# [WHAT YOU WILL DO]
Reproduce each entry below verbatim.

# [SUPPLIED DATA]
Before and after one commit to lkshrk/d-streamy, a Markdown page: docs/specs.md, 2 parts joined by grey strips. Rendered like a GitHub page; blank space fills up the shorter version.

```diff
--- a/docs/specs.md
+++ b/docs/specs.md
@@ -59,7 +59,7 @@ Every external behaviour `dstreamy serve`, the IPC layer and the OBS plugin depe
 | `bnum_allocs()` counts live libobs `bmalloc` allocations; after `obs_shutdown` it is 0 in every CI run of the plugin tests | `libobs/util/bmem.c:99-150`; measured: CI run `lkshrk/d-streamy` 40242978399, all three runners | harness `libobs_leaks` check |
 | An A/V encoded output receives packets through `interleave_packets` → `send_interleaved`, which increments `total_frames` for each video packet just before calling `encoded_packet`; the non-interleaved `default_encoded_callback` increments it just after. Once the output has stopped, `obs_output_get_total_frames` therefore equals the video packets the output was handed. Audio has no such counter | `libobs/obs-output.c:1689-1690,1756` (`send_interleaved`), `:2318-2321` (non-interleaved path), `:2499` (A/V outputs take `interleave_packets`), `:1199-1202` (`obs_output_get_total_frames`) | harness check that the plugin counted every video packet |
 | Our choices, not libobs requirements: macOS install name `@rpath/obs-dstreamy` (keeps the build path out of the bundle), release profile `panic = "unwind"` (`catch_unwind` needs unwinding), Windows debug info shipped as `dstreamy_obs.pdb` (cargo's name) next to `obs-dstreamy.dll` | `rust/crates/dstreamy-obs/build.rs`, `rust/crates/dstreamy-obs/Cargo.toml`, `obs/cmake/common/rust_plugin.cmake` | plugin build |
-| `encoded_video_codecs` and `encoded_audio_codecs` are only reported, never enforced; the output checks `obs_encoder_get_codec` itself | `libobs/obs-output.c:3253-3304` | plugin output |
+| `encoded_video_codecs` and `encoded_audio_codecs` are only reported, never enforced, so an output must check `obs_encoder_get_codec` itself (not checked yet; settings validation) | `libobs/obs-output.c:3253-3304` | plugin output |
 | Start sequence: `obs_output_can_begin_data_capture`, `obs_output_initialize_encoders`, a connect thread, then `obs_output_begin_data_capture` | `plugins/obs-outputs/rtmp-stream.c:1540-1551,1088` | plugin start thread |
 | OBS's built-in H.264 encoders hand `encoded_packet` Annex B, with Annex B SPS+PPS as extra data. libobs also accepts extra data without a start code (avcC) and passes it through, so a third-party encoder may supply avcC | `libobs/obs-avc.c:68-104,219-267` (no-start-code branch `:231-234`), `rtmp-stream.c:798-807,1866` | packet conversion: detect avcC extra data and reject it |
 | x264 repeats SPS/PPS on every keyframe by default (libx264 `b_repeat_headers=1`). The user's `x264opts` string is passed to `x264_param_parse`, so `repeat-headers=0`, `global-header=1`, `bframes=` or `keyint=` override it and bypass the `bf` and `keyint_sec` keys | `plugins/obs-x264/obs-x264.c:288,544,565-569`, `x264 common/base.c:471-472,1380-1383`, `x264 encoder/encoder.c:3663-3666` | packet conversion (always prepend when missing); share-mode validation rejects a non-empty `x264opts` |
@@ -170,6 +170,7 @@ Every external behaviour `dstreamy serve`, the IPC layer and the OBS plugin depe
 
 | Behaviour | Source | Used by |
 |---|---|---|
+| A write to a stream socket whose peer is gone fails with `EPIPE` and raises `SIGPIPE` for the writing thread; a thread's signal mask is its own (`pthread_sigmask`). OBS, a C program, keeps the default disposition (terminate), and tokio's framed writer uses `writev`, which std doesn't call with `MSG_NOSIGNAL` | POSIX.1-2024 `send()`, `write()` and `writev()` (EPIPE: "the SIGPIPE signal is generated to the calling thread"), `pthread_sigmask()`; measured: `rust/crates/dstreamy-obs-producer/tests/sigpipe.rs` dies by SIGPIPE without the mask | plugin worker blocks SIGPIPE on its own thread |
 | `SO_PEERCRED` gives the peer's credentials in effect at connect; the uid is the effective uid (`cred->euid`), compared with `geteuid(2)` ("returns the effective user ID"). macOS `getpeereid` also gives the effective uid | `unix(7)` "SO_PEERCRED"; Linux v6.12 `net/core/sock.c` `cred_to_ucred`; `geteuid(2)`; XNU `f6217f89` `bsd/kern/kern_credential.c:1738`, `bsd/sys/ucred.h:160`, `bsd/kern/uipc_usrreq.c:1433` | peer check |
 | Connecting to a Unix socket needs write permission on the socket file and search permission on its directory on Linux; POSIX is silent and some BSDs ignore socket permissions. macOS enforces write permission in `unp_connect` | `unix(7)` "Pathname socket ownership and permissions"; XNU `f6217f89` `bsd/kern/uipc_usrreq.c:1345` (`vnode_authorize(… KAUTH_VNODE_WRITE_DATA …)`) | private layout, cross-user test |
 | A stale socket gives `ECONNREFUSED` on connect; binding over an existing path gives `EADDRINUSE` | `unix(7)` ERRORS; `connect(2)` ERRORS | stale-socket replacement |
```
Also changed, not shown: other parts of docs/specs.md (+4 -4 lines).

# [FINISHED TASK]
Before and after one commit to lkshrk/d-streamy, a Markdown page: docs/specs.md, 2 parts joined by grey strips. Rendered like a GitHub page; blank space fills up the shorter version.

```diff
--- a/docs/specs.md
+++ b/docs/specs.md
@@ -59,7 +59,7 @@ Every external behaviour `dstreamy serve`, the IPC layer and the OBS plugin depe
 | `bnum_allocs()` counts live libobs `bmalloc` allocations; after `obs_shutdown` it is 0 in every CI run of the plugin tests | `libobs/util/bmem.c:99-150`; measured: CI run `lkshrk/d-streamy` 40242978399, all three runners | harness `libobs_leaks` check |
 | An A/V encoded output receives packets through `interleave_packets` → `send_interleaved`, which increments `total_frames` for each video packet just before calling `encoded_packet`; the non-interleaved `default_encoded_callback` increments it just after. Once the output has stopped, `obs_output_get_total_frames` therefore equals the video packets the output was handed. Audio has no such counter | `libobs/obs-output.c:1689-1690,1756` (`send_interleaved`), `:2318-2321` (non-interleaved path), `:2499` (A/V outputs take `interleave_packets`), `:1199-1202` (`obs_output_get_total_frames`) | harness check that the plugin counted every video packet |
 | Our choices, not libobs requirements: macOS install name `@rpath/obs-dstreamy` (keeps the build path out of the bundle), release profile `panic = "unwind"` (`catch_unwind` needs unwinding), Windows debug info shipped as `dstreamy_obs.pdb` (cargo's name) next to `obs-dstreamy.dll` | `rust/crates/dstreamy-obs/build.rs`, `rust/crates/dstreamy-obs/Cargo.toml`, `obs/cmake/common/rust_plugin.cmake` | plugin build |
-| `encoded_video_codecs` and `encoded_audio_codecs` are only reported, never enforced; the output checks `obs_encoder_get_codec` itself | `libobs/obs-output.c:3253-3304` | plugin output |
+| `encoded_video_codecs` and `encoded_audio_codecs` are only reported, never enforced, so an output must check `obs_encoder_get_codec` itself (not checked yet; settings validation) | `libobs/obs-output.c:3253-3304` | plugin output |
 | Start sequence: `obs_output_can_begin_data_capture`, `obs_output_initialize_encoders`, a connect thread, then `obs_output_begin_data_capture` | `plugins/obs-outputs/rtmp-stream.c:1540-1551,1088` | plugin start thread |
 | OBS's built-in H.264 encoders hand `encoded_packet` Annex B, with Annex B SPS+PPS as extra data. libobs also accepts extra data without a start code (avcC) and passes it through, so a third-party encoder may supply avcC | `libobs/obs-avc.c:68-104,219-267` (no-start-code branch `:231-234`), `rtmp-stream.c:798-807,1866` | packet conversion: detect avcC extra data and reject it |
 | x264 repeats SPS/PPS on every keyframe by default (libx264 `b_repeat_headers=1`). The user's `x264opts` string is passed to `x264_param_parse`, so `repeat-headers=0`, `global-header=1`, `bframes=` or `keyint=` override it and bypass the `bf` and `keyint_sec` keys | `plugins/obs-x264/obs-x264.c:288,544,565-569`, `x264 common/base.c:471-472,1380-1383`, `x264 encoder/encoder.c:3663-3666` | packet conversion (always prepend when missing); share-mode validation rejects a non-empty `x264opts` |
@@ -170,6 +170,7 @@ Every external behaviour `dstreamy serve`, the IPC layer and the OBS plugin depe
 
 | Behaviour | Source | Used by |
 |---|---|---|
+| A write to a stream socket whose peer is gone fails with `EPIPE` and raises `SIGPIPE` for the writing thread; a thread's signal mask is its own (`pthread_sigmask`). OBS, a C program, keeps the default disposition (terminate), and tokio's framed writer uses `writev`, which std doesn't call with `MSG_NOSIGNAL` | POSIX.1-2024 `send()`, `write()` and `writev()` (EPIPE: "the SIGPIPE signal is generated to the calling thread"), `pthread_sigmask()`; measured: `rust/crates/dstreamy-obs-producer/tests/sigpipe.rs` dies by SIGPIPE without the mask | plugin worker blocks SIGPIPE on its own thread |
 | `SO_PEERCRED` gives the peer's credentials in effect at connect; the uid is the effective uid (`cred->euid`), compared with `geteuid(2)` ("returns the effective user ID"). macOS `getpeereid` also gives the effective uid | `unix(7)` "SO_PEERCRED"; Linux v6.12 `net/core/sock.c` `cred_to_ucred`; `geteuid(2)`; XNU `f6217f89` `bsd/kern/kern_credential.c:1738`, `bsd/sys/ucred.h:160`, `bsd/kern/uipc_usrreq.c:1433` | peer check |
 | Connecting to a Unix socket needs write permission on the socket file and search permission on its directory on Linux; POSIX is silent and some BSDs ignore socket permissions. macOS enforces write permission in `unp_connect` | `unix(7)` "Pathname socket ownership and permissions"; XNU `f6217f89` `bsd/kern/uipc_usrreq.c:1345` (`vnode_authorize(… KAUTH_VNODE_WRITE_DATA …)`) | private layout, cross-user test |
 | A stale socket gives `ECONNREFUSED` on connect; binding over an existing path gives `EADDRINUSE` | `unix(7)` ERRORS; `connect(2)` ERRORS | stale-socket replacement |
```
Also changed, not shown: other parts of docs/specs.md (+4 -4 lines).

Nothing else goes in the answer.